Ohio records more deaths than births for first time in state history
Ohio recorded more deaths than births for the first time in history last year, with more than 10,000 more people dying than were born in the state in 2020.
The Columbus Dispatch reported on Monday that around 143,661 Ohioans died in 2020, while about 129,313 were born. This trend appears to have continued so far this year, with 107,462 deaths and 100,781 births recorded.
Deaths have never surpassed births in the 112 years since the Buckeye State began compiling data, according to the Dispatch.
One expert who spoke to the Dispatch said that this unprecedented development was caused by the COVID-19 pandemic.
“It doesn’t surprise me at all,” the medical director of infectious diseases for OhioHealth, Joseph Gastaldo, told the newspaper. “It’s COVID, clearly.”
Ohio Department of Health Director Bruce Vanderhoff declined to speak with the newspaper, though he noted in a prepared statement that the gap between births and deaths in the state has been narrowing for many years.
The Dispatch noted that birth rates in Ohio actually fell by four percent in 2020, defying expectations of a pandemic birth boom.
About half of U.S. states saw death rates exceed birth rates in 2020, the newspaper noted, including Michigan, Pennsylvania, Indiana, Kentucky and West Virginia.
Alabama also saw its death rate surpass its birth rate for the first time.
“This past year, 2020, is going to be the first year that we know of in the history of our state where we actually had more deaths than births. Our state literally shrunk in 2020 based on the numbers that we have managed to put together and actually by quite a bit,” Alabama State Health Officer Scott Harris said in September.

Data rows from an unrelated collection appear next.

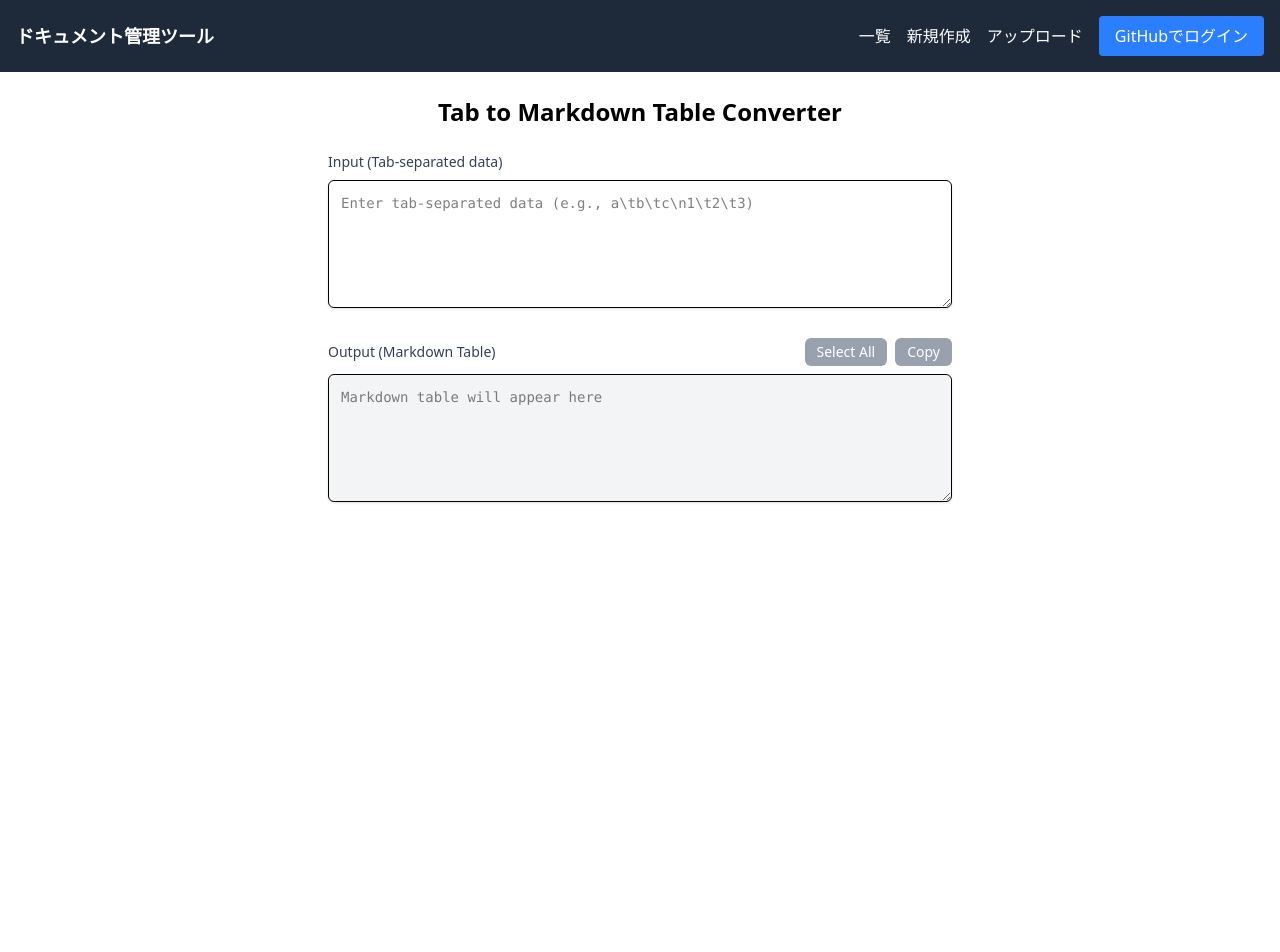
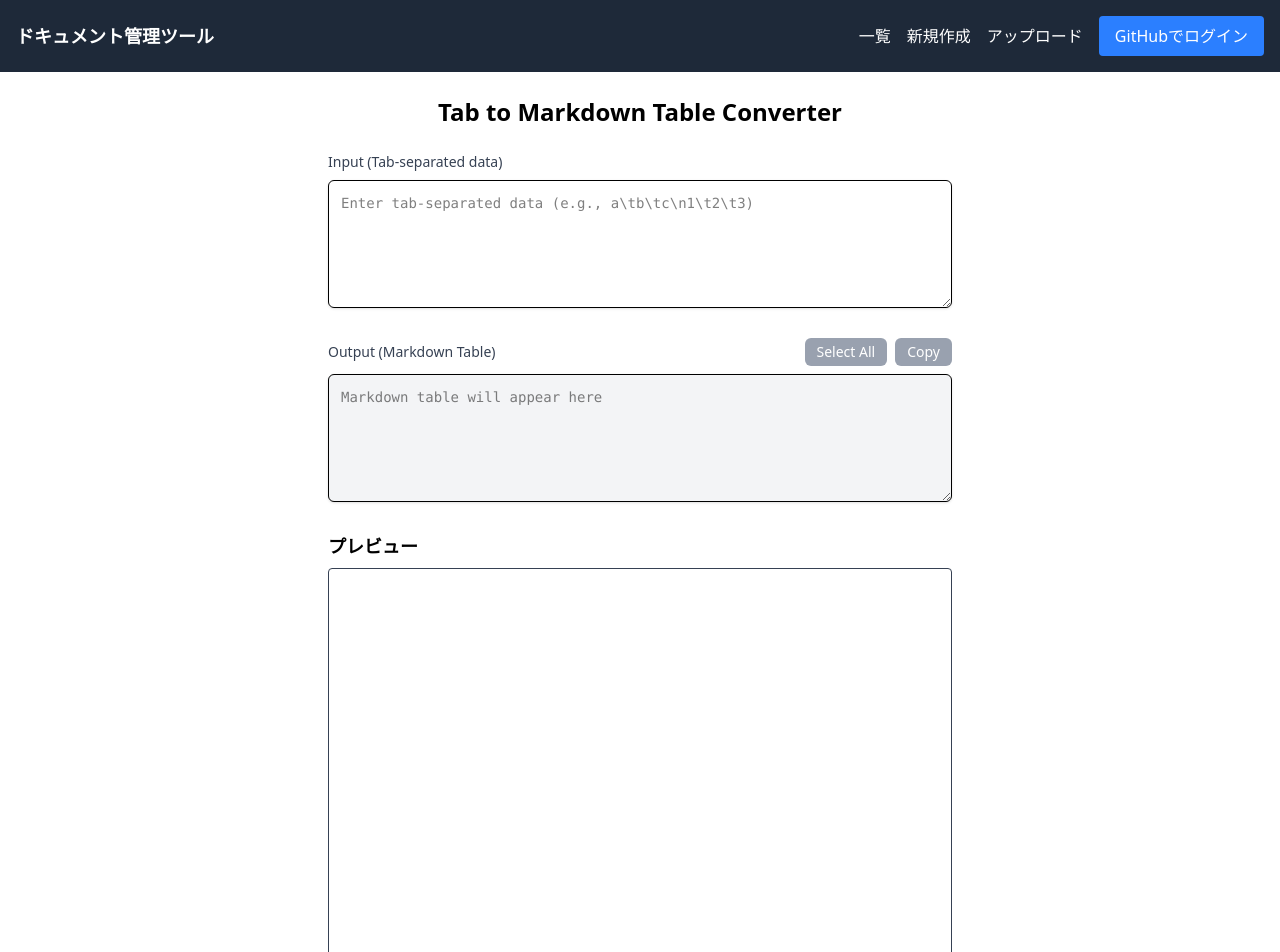
Before and after one commit to gotsui/Markdown, a Next.js app in the folder src/newproject/: page /mermaidtable in a window 1280 px wide. Shown: the top 952 px of the page. Before the commit the page ends 800 px from the top, so only its background shows below. Built offline with nearby package versions, Linux system fonts and the light colour scheme; no server answers.

Commit message:
テーブルのプレビューを追加

```diff
--- a/src/newproject/src/app/mermaidtable/page.tsx
+++ b/src/newproject/src/app/mermaidtable/page.tsx
@@ -1,6 +1,9 @@
 "use client";
 
 import React, { useState, ChangeEvent, useRef } from "react";
+import Markdown from "react-markdown";
+import rehypeRaw from "rehype-raw";
+import remarkGfm from "remark-gfm";
 
 const TabToMarkdownTable: React.FC = () => {
     const [input, setInput] = useState<string>("");
@@ -145,6 +148,14 @@ const TabToMarkdownTable: React.FC = () => {
                         </p>
                     )}
                 </div>
+                <div>
+                    <h2 className="text-lg font-semibold mb-2">プレビュー</h2>
+                    <div className="prose max-w-none border rounded p-2 h-100 overflow-auto">
+                        <Markdown remarkPlugins={[remarkGfm]} rehypePlugins={[rehypeRaw]}>
+                            {output}
+                        </Markdown>
+                    </div>
+                </div>
             </div>
         </div>
     );
```
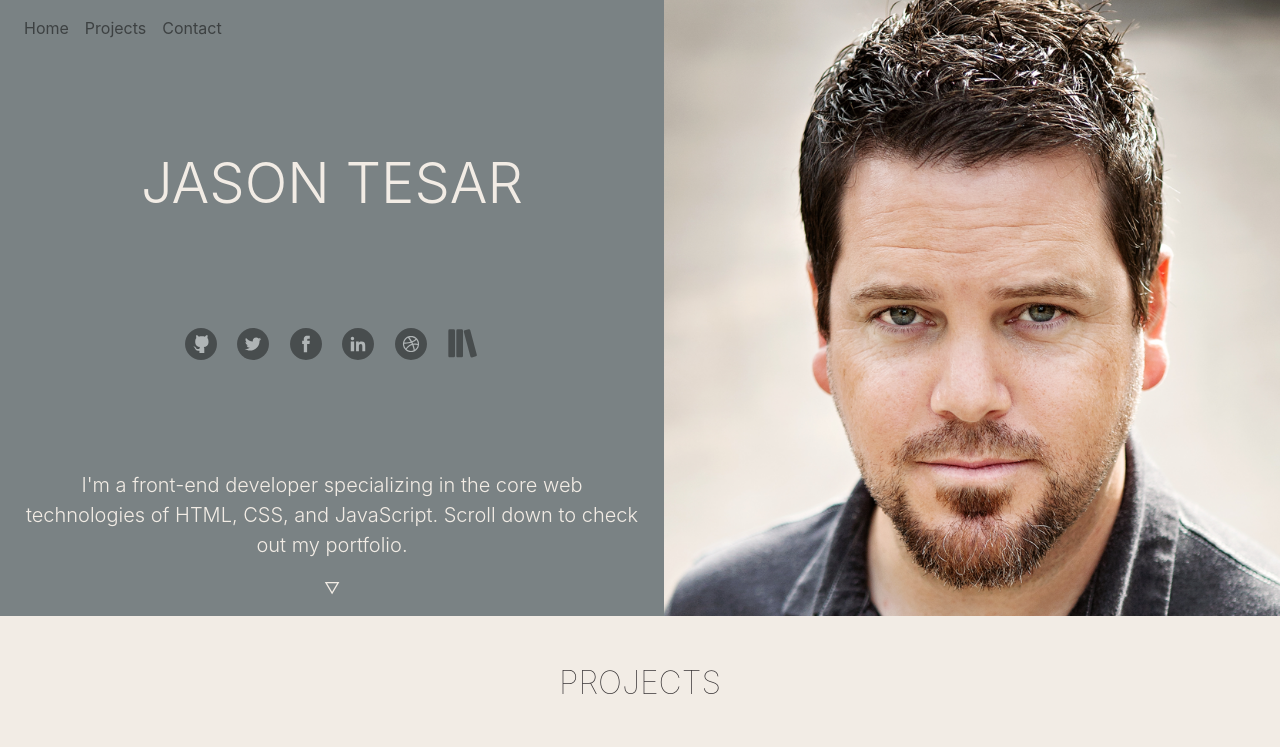
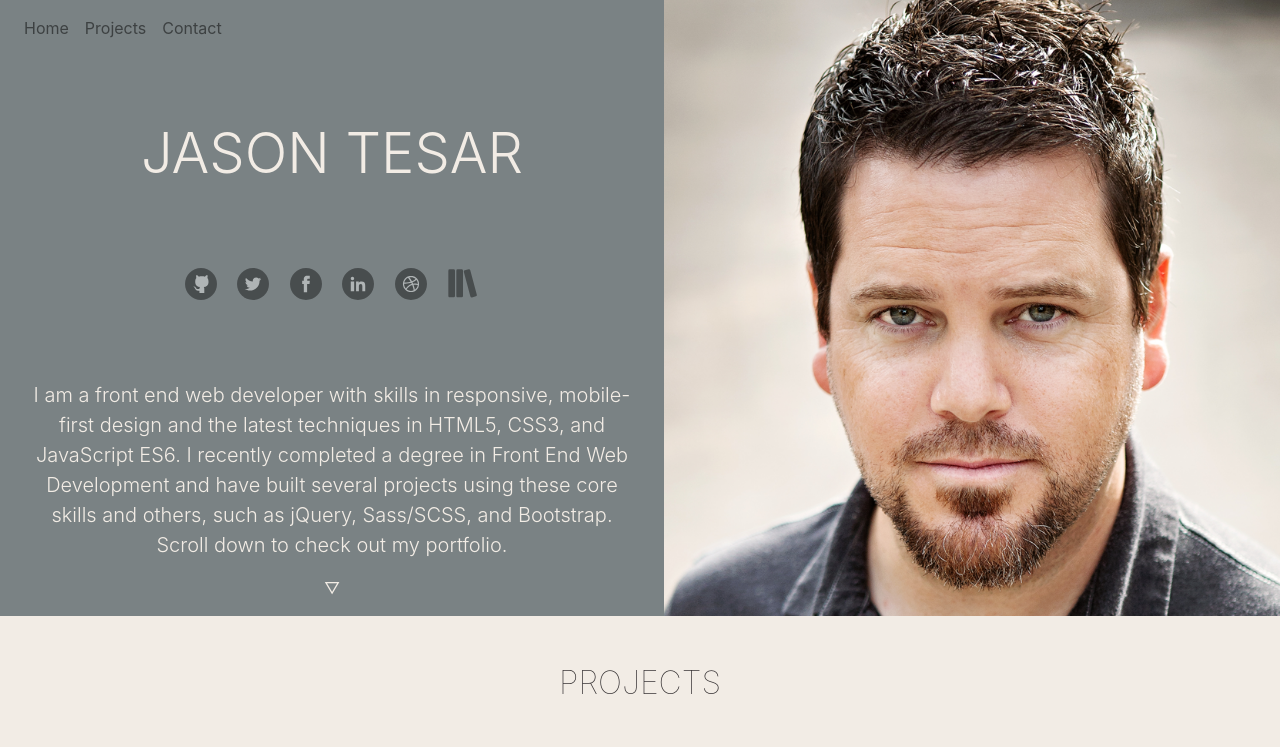
Before and after one commit to jasonTesar/jasontesar.github.io, a plain HTML site: page index.html in a window 1280 px wide. Shown: the top 747 px of the page. Drawn offline with nearby package versions, Linux system fonts and the light colour scheme.

Commit message:
update intro text

```diff
--- a/index.html
+++ b/index.html
@@ -38,7 +38,7 @@
             </div>
             <!-- Intro text -->
             <div>
-              <p class="lead text-center">I'm a front-end developer specializing in the core web technologies of HTML, CSS, and JavaScript. Scroll down to check out my portfolio.</p>
+              <p class="lead text-center">I am a front end web developer with skills in responsive, mobile-first design and the latest techniques in HTML5, CSS3, and JavaScript ES6. I recently completed a degree in Front End Web Development and have built several projects using these core skills and others, such as jQuery, Sass/SCSS, and Bootstrap. Scroll down to check out my portfolio.</p>
               <p class="text-center">&xdtri;</p>
             </div>
           </div>
```
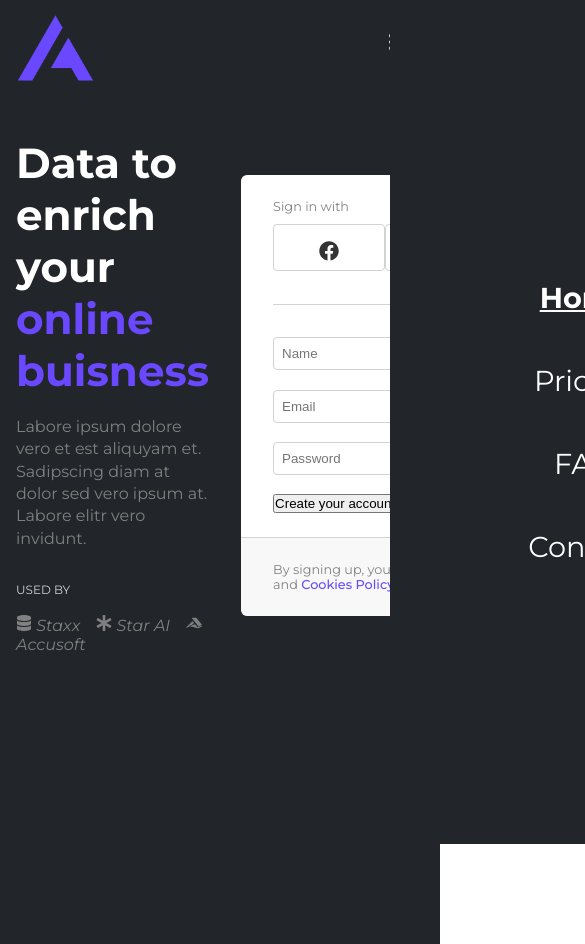
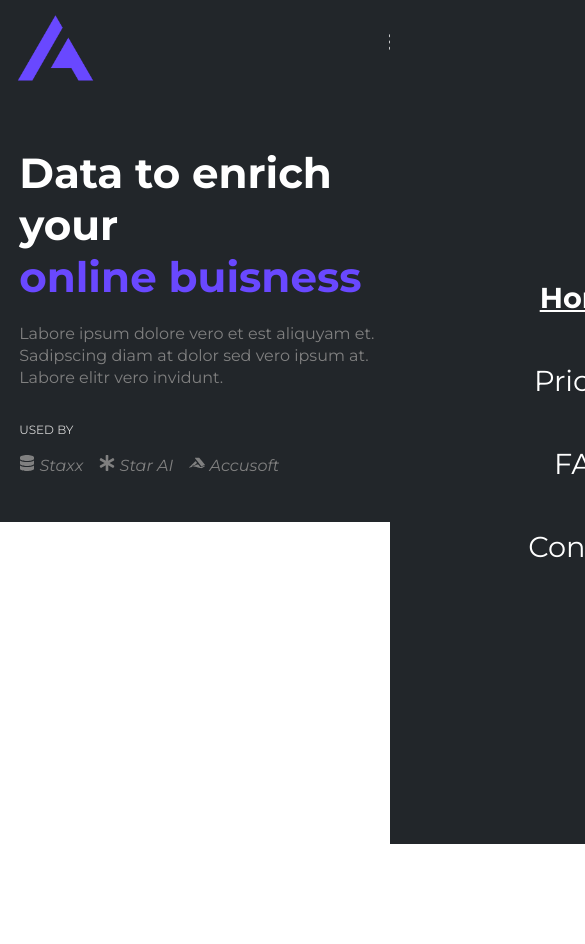
Before and after one commit to Youngpwd/react_router_v6_tutorial, a React (Create React App) app: page / in a window 390 px wide. Shown: the top 944 px of the page, 585 px wide, since content can reach past the window. After the commit the page ends 844 px from the top, so only its background shows below. Built offline with nearby package versions, Linux system fonts and the light colour scheme.

Commit message:
add media queries

```diff
--- a/src/components/Hero/Hero.css
+++ b/src/components/Hero/Hero.css
@@ -129,3 +129,33 @@ form input {
 .form-footer span {
   font-weight: 500;
 }
+
+form button {
+  padding: .5rem;
+}
+
+
+@media screen and (max-width: 960px) {
+  .hero {
+    height: auto;
+    width: 100%;
+  }
+  .hero .container {
+    padding: 0 1rem;
+  }
+  .hero .content {
+    grid-template-columns: 1fr;
+  }
+  .hero .col-1 {
+    height: 50vh;
+    padding: .2rem;
+    max-width: 100%;
+  }
+  .hero h1 {
+    font-size: 32px;
+  }
+  .hero .col-2 {
+    padding: 1px;
+    display: none;
+  }
+}
```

According to Harris, Alabama recorded 64,714 deaths and 57,641 births last year.